__Task brief__:
Search the records for the word "DISPLAY" and report each line that has it.

(Entries taken from a collection)
Start of Block

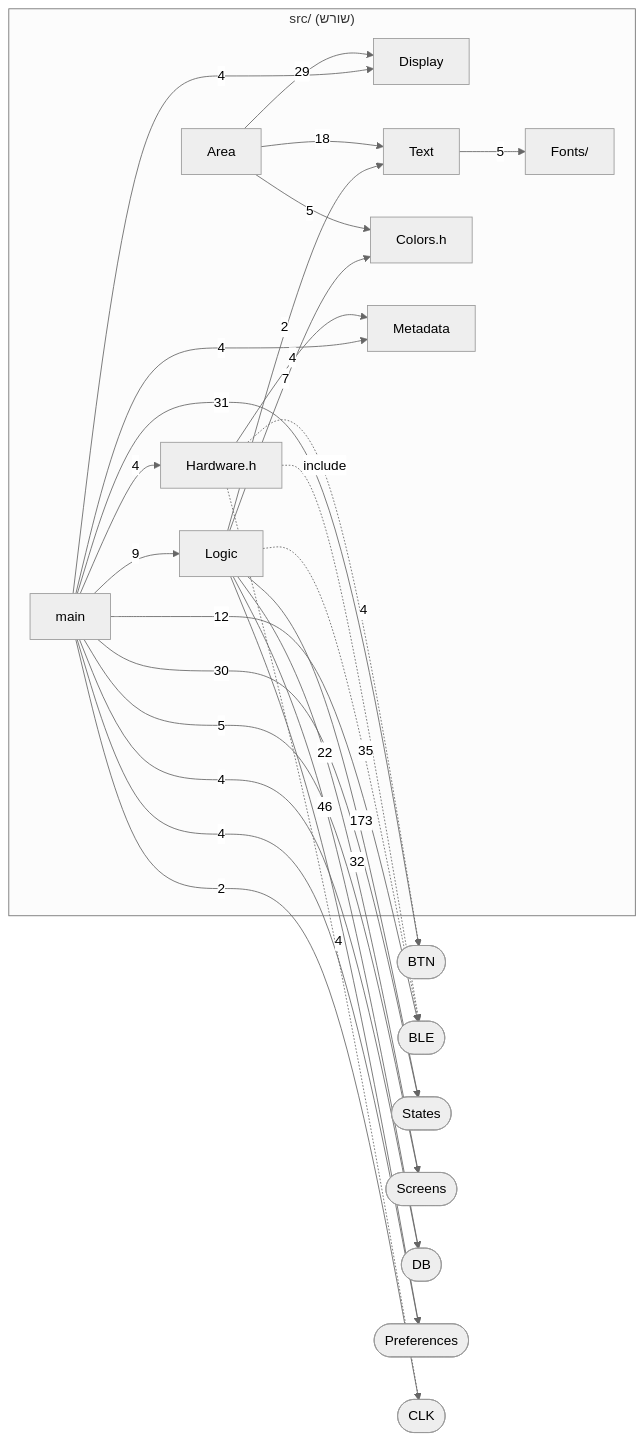
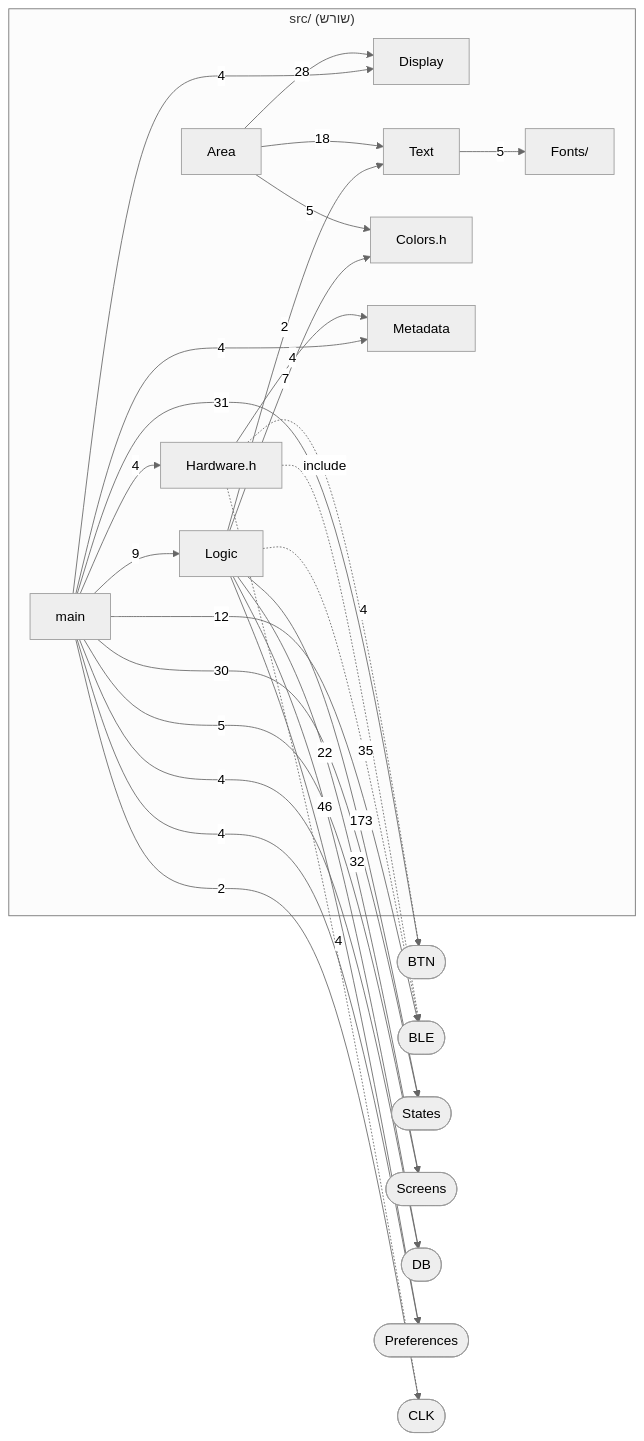
One commit to yeudap/ledhaarets-fw changed the second of 9 diagrams in docs/architecture/dependencies.md. Above: the diagram before and after it, drawn with Mermaid (neutral theme). The commit also changed other lines of this file and 5 other files, not shown here.

````diff
--- a/docs/architecture/dependencies.md
+++ b/docs/architecture/dependencies.md
@@ -653,49 +653,49 @@
 ```mermaid
 flowchart LR
   subgraph ROOT["src/ (שורש)"]
     MAIN["main"]
     LOGIC["Logic"]
     HWH["Hardware.h"]
     DISPLAY["Display"]
     AREA["Area"]
     TEXT["Text"]
     COLORS["Colors.h"]
     FONTS["Fonts/"]
     META["Metadata"]
   end
   XBTN(["BTN"])
   XBLE(["BLE"])
   XSTATES(["States"])
   XSCREENS(["Screens"])
   XDB(["DB"])
   XPREFS(["Preferences"])
   XCLK(["CLK"])
 
   MAIN -->|9| LOGIC
   MAIN -->|4| DISPLAY
   MAIN -->|4| META
   MAIN -->|4| HWH
   HWH -->|4| META
   LOGIC -->|7| COLORS
   LOGIC -->|2| TEXT
-  AREA -->|29| DISPLAY
+  AREA -->|28| DISPLAY
   AREA -->|18| TEXT
   AREA -->|5| COLORS
   TEXT -->|5| FONTS
 
   MAIN -->|31| XBTN
   MAIN -->|30| XSTATES
   MAIN -->|12| XBLE
   MAIN -->|5| XSCREENS
   MAIN -->|4| XDB
   MAIN -->|4| XPREFS
   MAIN -->|2| XCLK
   LOGIC -->|173| XSTATES
   LOGIC -->|46| XPREFS
   LOGIC -.->|35| XBLE
   LOGIC -->|32| XSCREENS
   LOGIC -->|22| XDB
   HWH -.->|4| XBTN
   HWH -.->|4| XCLK
   HWH -.->|include| XBLE
 ```
````
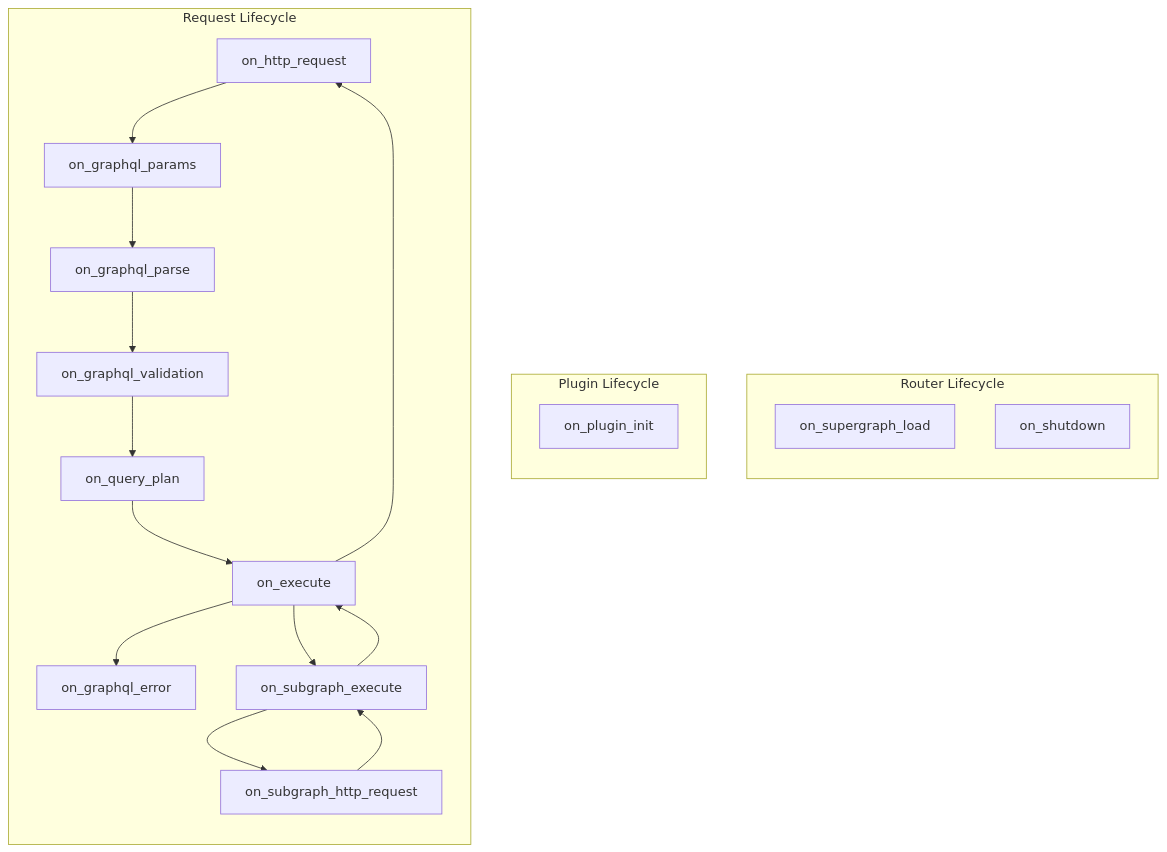
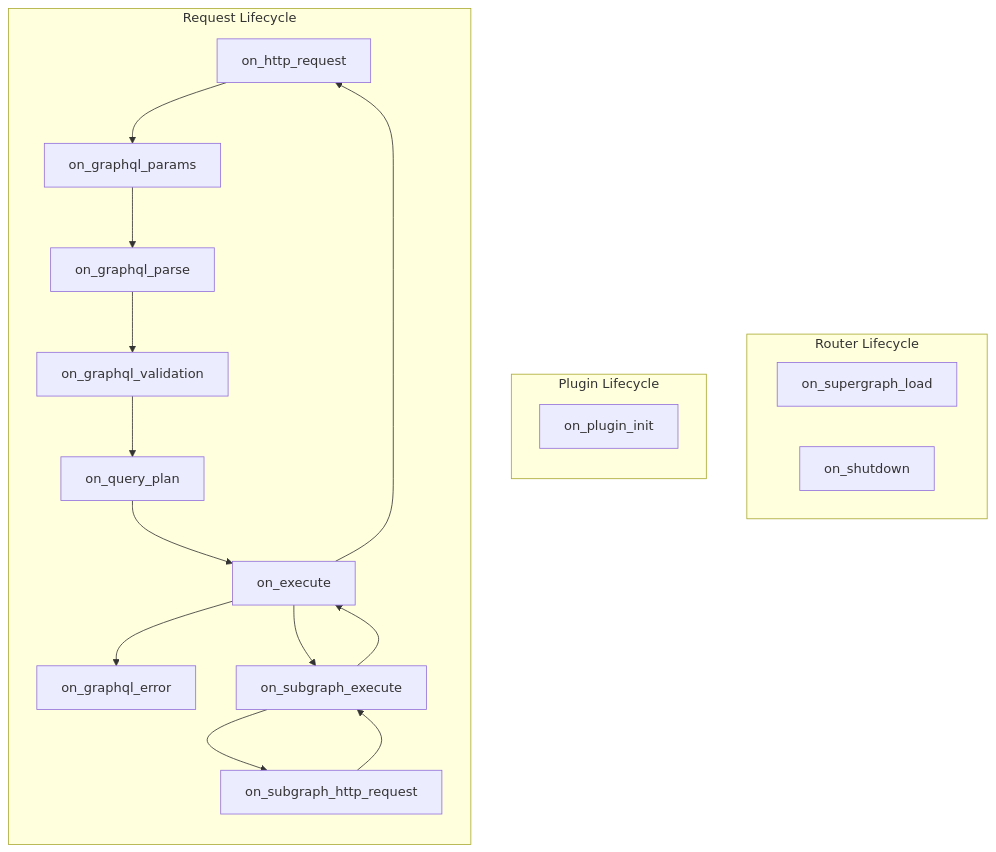
One commit to graphql-hive/console changed the diagram in packages/web/docs/src/content/router/extensibility/plugin_system.mdx. Above: the diagram before and after it, drawn with Mermaid.

````diff
--- a/packages/web/docs/src/content/router/extensibility/plugin_system.mdx
+++ b/packages/web/docs/src/content/router/extensibility/plugin_system.mdx
@@ -120,41 +120,41 @@
 ```mermaid
 flowchart TB
     subgraph "Router Lifecycle"
-      direction TB
+      direction LR
       on_supergraph_load
       on_shutdown
     end
     
     subgraph "Plugin Lifecycle"
       direction TB
       on_plugin_init
     end
     
     subgraph "Request Lifecycle"
       direction TB
       A[on_http_request] --> B[on_graphql_params]
       B --> D[on_graphql_parse]
       D --> F[on_graphql_validation]
       F --> H[on_query_plan]
       H --> J[on_execute]
       J --> on_graphql_error
       J --> K[on_subgraph_execute]
       K --> L[on_subgraph_http_request]
       L --> K
       K --> J
       J --> A
       
       click A href "#on_http_request"
       click B href "#on_graphql_params"
       click D href "#on_graphql_parse"
       click F href "#on_graphql_validation"
       click H href "#on_query_plan"
       click J href "#on_execute"
       click K href "#on_subgraph_execute"
       click L href "#on_subgraph_http_request"
       click on_supergraph_load href "#on_supergraph_load"
       click on_plugin_init href "#on_plugin_init"
       click on_shutdown href "#on_shutdown"
       click on_graphql_error href "#on_graphql_error"
     end
 ```
````
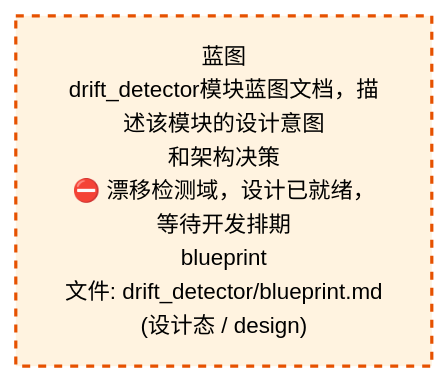
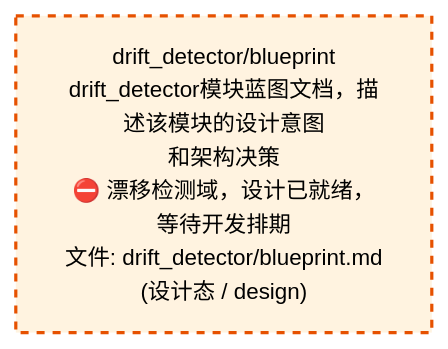
One commit to xuanFelixVan/ZephyrAlpha changed the third of 4 diagrams in docs/02_enterprise_architecture/02_domain_architecture_docs/52_d_gov_drift.md. Above: the diagram before and after it, drawn with Mermaid. The commit also changed other lines of this file and 58 other files, not shown here.

````diff
--- a/docs/02_enterprise_architecture/02_domain_architecture_docs/52_d_gov_drift.md
+++ b/docs/02_enterprise_architecture/02_domain_architecture_docs/52_d_gov_drift.md
@@ -458,10 +458,10 @@
 ```mermaid
 %%{init: {'theme': 'base', 'themeVariables': {'primaryColor': '#eaeaea', 'primaryTextColor': '#333333', 'primaryBorderColor': '#666666', 'lineColor': '#666666', 'secondaryColor': '#eaeaea', 'tertiaryColor': '#eaeaea', 'fontSize': '14px'}}}%%
 flowchart TD
-    docs_03_modules_domain_governance_drift_detector_blueprint_md["蓝图<br/>drift_detector模块蓝图文档，描述该模块的设计意图<br/>和架构决策<br/>⛔ 漂移检测域，设计已就绪，等待开发排期<br/>blueprint<br/>文件: drift_detector/blueprint.md<br/>(设计态 / design)"]
+    docs_03_modules_domain_governance_drift_detector_blueprint_md["drift_detector/blueprint<br/>drift_detector模块蓝图文档，描述该模块的设计意图<br/>和架构决策<br/>⛔ 漂移检测域，设计已就绪，等待开发排期<br/>文件: drift_detector/blueprint.md<br/>(设计态 / design)"]
     classDef production fill:#e1f5fe,stroke:#01579b,stroke-width:2px,color:#000
     classDef design fill:#fff3e0,stroke:#e65100,stroke-width:2px,color:#000,stroke-dasharray: 5 5
     classDef external_prod fill:#e8f4fd,stroke:#0277bd,stroke-width:1px,color:#000
     classDef external_design fill:#fff8e7,stroke:#ef6c00,stroke-width:1px,color:#000,stroke-dasharray: 5 5
     class docs_03_modules_domain_governance_drift_detector_blueprint_md design
 ```
````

End of Block

__Answer__:
     DISPLAY["Display"]
   MAIN -->|4| DISPLAY
-  AREA -->|29| DISPLAY
+  AREA -->|28| DISPLAY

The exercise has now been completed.